::: PROVIDED DATA

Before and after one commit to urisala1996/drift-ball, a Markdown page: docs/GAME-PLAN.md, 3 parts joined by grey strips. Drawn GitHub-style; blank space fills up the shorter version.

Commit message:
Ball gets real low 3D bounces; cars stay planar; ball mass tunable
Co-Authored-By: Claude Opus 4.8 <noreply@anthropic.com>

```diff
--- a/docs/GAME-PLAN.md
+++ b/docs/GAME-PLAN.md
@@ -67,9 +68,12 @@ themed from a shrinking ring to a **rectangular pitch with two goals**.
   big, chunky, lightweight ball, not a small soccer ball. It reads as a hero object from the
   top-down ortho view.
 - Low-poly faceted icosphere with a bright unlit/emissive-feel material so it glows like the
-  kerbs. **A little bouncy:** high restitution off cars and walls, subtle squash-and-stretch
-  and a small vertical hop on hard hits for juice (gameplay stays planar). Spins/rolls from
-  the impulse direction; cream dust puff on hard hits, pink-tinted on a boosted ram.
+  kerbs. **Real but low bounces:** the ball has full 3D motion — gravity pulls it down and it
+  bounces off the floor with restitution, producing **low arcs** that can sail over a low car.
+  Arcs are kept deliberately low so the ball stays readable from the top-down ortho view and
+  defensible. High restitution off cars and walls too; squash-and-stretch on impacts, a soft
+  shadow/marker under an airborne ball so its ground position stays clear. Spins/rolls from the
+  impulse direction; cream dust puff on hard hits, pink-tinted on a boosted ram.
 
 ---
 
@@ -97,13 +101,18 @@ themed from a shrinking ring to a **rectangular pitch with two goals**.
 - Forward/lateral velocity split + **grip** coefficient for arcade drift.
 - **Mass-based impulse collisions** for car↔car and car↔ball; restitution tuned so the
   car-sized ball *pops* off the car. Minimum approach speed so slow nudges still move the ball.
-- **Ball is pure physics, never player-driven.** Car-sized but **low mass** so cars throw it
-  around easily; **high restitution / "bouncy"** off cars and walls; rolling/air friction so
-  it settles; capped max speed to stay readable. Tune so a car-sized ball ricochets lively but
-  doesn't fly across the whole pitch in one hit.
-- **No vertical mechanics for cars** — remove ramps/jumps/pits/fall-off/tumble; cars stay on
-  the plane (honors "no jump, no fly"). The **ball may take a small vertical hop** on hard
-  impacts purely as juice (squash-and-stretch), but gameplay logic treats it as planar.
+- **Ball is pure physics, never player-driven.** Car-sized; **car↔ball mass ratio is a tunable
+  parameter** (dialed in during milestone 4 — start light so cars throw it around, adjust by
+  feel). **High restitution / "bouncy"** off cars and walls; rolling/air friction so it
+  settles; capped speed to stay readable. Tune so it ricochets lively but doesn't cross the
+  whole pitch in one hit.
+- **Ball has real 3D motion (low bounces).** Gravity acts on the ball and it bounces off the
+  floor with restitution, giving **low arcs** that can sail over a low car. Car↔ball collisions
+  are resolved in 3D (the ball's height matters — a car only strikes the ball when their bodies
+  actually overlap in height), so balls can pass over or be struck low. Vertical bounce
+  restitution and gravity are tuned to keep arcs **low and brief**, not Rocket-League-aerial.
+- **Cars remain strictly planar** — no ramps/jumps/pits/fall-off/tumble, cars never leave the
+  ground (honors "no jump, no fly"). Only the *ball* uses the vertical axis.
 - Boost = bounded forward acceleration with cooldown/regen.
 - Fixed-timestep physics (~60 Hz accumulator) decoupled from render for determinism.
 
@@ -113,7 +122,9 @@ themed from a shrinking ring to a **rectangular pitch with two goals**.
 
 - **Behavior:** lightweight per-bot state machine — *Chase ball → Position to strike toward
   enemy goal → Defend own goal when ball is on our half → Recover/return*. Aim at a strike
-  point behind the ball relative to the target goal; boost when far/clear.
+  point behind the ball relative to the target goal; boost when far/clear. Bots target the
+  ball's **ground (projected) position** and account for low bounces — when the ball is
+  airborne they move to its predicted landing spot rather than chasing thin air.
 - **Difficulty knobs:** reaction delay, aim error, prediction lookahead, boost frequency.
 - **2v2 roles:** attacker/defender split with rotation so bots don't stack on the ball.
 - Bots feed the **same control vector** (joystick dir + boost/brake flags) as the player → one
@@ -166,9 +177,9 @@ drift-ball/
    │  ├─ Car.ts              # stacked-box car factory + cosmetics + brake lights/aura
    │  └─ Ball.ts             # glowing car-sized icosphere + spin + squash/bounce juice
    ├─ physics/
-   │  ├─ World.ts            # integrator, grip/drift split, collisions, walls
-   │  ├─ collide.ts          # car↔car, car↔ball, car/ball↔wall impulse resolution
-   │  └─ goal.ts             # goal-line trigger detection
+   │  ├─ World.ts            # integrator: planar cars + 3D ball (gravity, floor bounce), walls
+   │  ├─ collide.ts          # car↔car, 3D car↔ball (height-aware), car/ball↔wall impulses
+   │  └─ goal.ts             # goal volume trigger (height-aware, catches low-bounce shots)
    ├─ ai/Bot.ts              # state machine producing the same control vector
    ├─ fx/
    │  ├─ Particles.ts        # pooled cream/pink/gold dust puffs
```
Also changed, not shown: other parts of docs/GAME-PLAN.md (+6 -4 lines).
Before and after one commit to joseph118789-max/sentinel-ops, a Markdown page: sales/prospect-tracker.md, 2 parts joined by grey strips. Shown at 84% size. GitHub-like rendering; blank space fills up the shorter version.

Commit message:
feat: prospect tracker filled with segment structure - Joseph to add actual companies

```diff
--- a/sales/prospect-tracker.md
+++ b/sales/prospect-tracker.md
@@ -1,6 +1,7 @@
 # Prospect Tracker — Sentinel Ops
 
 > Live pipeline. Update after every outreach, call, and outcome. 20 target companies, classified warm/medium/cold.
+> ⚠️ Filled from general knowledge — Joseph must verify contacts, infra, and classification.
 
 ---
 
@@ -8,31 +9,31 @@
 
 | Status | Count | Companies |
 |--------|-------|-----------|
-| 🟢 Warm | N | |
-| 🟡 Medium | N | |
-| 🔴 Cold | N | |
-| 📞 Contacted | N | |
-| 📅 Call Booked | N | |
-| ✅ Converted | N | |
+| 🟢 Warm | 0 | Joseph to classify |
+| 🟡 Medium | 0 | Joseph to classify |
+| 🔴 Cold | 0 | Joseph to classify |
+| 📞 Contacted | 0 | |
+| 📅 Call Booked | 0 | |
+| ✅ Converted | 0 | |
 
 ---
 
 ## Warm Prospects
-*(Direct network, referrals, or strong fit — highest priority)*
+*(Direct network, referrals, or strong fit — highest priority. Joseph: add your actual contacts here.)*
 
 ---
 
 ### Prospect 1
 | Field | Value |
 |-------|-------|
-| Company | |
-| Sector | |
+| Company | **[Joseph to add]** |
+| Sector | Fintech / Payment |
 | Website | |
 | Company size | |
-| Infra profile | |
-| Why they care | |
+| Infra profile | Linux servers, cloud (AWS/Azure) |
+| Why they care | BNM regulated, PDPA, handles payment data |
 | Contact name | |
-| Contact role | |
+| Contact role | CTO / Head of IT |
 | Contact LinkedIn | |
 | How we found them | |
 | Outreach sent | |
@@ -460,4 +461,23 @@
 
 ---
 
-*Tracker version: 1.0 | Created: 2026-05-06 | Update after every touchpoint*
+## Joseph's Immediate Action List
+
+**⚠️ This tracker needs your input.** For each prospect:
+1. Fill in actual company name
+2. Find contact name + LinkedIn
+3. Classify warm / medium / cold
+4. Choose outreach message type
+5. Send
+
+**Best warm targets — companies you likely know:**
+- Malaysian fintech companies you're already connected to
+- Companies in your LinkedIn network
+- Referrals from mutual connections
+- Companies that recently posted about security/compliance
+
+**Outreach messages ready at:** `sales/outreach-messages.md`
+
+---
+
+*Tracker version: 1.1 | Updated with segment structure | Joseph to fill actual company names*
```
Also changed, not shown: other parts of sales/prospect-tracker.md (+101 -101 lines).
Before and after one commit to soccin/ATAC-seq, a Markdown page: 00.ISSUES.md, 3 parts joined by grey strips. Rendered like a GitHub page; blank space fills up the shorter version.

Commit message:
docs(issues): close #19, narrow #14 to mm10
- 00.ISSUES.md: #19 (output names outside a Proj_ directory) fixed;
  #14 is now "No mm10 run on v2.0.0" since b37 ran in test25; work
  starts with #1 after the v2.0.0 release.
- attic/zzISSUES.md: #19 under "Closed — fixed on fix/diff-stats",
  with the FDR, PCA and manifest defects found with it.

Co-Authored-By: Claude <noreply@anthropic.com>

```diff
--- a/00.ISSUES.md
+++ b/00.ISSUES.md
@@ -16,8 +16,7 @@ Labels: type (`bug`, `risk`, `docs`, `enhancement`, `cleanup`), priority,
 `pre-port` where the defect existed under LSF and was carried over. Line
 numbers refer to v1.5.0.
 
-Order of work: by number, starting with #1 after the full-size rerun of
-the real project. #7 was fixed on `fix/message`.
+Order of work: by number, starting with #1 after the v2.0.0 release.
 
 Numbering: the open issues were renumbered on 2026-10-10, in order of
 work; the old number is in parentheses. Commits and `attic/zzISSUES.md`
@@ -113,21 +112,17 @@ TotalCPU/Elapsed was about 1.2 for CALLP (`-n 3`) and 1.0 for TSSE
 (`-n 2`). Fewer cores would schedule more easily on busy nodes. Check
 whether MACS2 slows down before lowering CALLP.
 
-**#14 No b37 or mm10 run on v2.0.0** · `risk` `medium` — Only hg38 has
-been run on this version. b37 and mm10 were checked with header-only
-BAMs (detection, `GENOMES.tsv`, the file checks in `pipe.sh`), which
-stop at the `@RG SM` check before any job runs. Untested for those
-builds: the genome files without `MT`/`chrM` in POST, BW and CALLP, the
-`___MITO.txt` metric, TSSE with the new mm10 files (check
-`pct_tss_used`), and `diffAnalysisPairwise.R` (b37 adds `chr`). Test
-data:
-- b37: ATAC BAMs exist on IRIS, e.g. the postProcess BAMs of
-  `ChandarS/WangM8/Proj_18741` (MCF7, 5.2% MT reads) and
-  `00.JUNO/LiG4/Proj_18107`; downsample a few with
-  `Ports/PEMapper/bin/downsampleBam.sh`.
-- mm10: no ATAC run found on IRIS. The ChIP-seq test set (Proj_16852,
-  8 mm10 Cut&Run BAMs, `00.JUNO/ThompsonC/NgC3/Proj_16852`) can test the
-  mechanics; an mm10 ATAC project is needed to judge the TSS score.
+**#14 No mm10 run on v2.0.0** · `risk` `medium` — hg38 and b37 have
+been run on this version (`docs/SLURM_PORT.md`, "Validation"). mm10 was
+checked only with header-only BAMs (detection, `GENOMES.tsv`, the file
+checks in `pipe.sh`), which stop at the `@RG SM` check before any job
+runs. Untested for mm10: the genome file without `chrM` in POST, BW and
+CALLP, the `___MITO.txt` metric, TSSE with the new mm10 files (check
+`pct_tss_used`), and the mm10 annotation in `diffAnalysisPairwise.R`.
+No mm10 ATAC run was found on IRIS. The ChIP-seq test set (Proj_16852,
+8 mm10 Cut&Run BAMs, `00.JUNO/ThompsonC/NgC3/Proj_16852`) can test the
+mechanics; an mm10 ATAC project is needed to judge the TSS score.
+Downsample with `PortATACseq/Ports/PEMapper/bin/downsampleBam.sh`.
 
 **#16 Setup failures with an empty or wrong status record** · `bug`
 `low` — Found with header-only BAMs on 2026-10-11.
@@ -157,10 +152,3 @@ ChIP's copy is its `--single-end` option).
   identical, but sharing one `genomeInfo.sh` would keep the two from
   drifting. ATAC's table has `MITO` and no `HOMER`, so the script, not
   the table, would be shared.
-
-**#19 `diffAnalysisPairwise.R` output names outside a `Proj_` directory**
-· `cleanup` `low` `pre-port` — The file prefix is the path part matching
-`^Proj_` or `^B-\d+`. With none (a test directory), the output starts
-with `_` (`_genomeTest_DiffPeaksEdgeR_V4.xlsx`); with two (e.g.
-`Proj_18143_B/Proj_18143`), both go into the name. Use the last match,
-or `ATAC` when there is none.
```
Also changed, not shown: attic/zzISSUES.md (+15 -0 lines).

::::::

■ ASSIGNMENT:
Copy every line from the records above that contains the word "docs".

■ TASK OUTPUT:
Before and after one commit to urisala1996/drift-ball, a Markdown page: docs/GAME-PLAN.md, 3 parts joined by grey strips. Drawn GitHub-style; blank space fills up the shorter version.
--- a/docs/GAME-PLAN.md
+++ b/docs/GAME-PLAN.md
Also changed, not shown: other parts of docs/GAME-PLAN.md (+6 -4 lines).
docs(issues): close #19, narrow #14 to mm10
@@ -16,8 +16,7 @@ Labels: type (`bug`, `risk`, `docs`, `enhancement`, `cleanup`), priority,
+been run on this version (`docs/SLURM_PORT.md`, "Validation"). mm10 was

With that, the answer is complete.